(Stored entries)
----

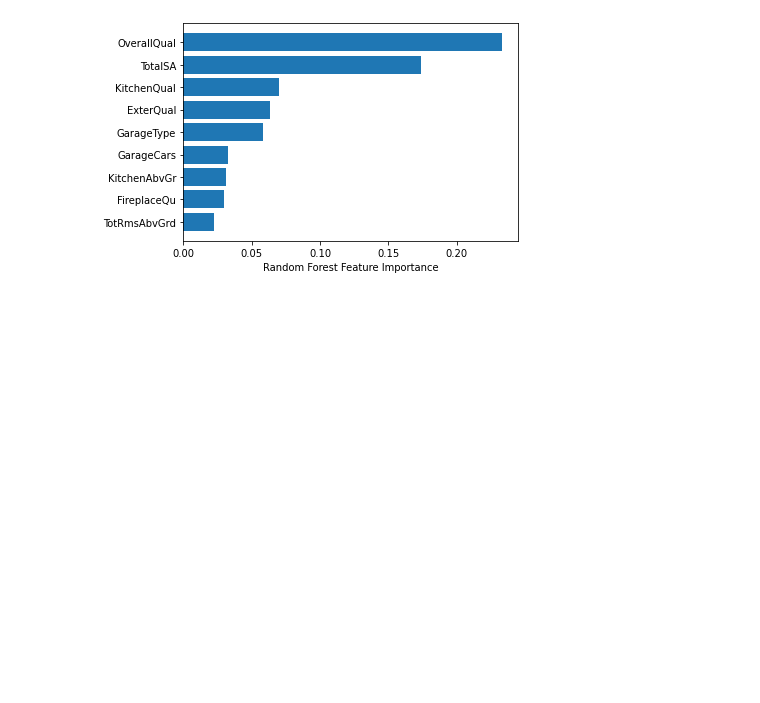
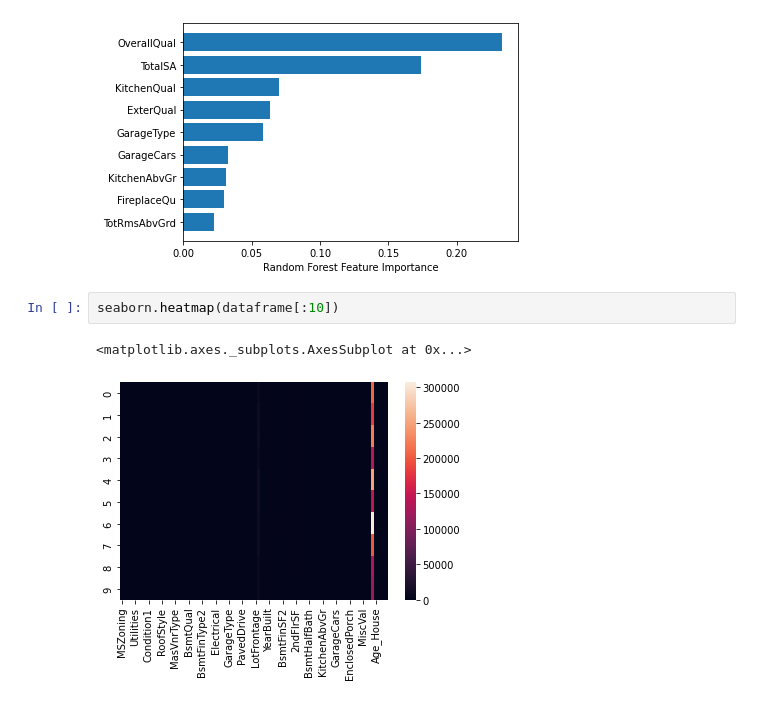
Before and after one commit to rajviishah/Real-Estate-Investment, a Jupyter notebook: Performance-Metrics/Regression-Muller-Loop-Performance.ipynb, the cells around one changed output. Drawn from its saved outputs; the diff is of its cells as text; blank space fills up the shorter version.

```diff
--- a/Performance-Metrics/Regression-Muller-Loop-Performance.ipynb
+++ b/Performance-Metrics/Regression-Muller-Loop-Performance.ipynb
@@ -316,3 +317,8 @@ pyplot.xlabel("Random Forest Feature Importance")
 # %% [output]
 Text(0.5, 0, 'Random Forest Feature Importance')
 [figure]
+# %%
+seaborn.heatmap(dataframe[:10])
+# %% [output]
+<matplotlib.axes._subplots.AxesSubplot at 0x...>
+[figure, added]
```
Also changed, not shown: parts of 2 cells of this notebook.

----

> [What to do] Each entry above should be copied word for word, with the images omitted.

> [Exercise result]
Before and after one commit to rajviishah/Real-Estate-Investment, a Jupyter notebook: Performance-Metrics/Regression-Muller-Loop-Performance.ipynb, the cells around one changed output. Drawn from its saved outputs; the diff is of its cells as text; blank space fills up the shorter version.

```diff
--- a/Performance-Metrics/Regression-Muller-Loop-Performance.ipynb
+++ b/Performance-Metrics/Regression-Muller-Loop-Performance.ipynb
@@ -316,3 +317,8 @@ pyplot.xlabel("Random Forest Feature Importance")
 # %% [output]
 Text(0.5, 0, 'Random Forest Feature Importance')
 [figure]
+# %%
+seaborn.heatmap(dataframe[:10])
+# %% [output]
+<matplotlib.axes._subplots.AxesSubplot at 0x...>
+[figure, added]
```
Also changed, not shown: parts of 2 cells of this notebook.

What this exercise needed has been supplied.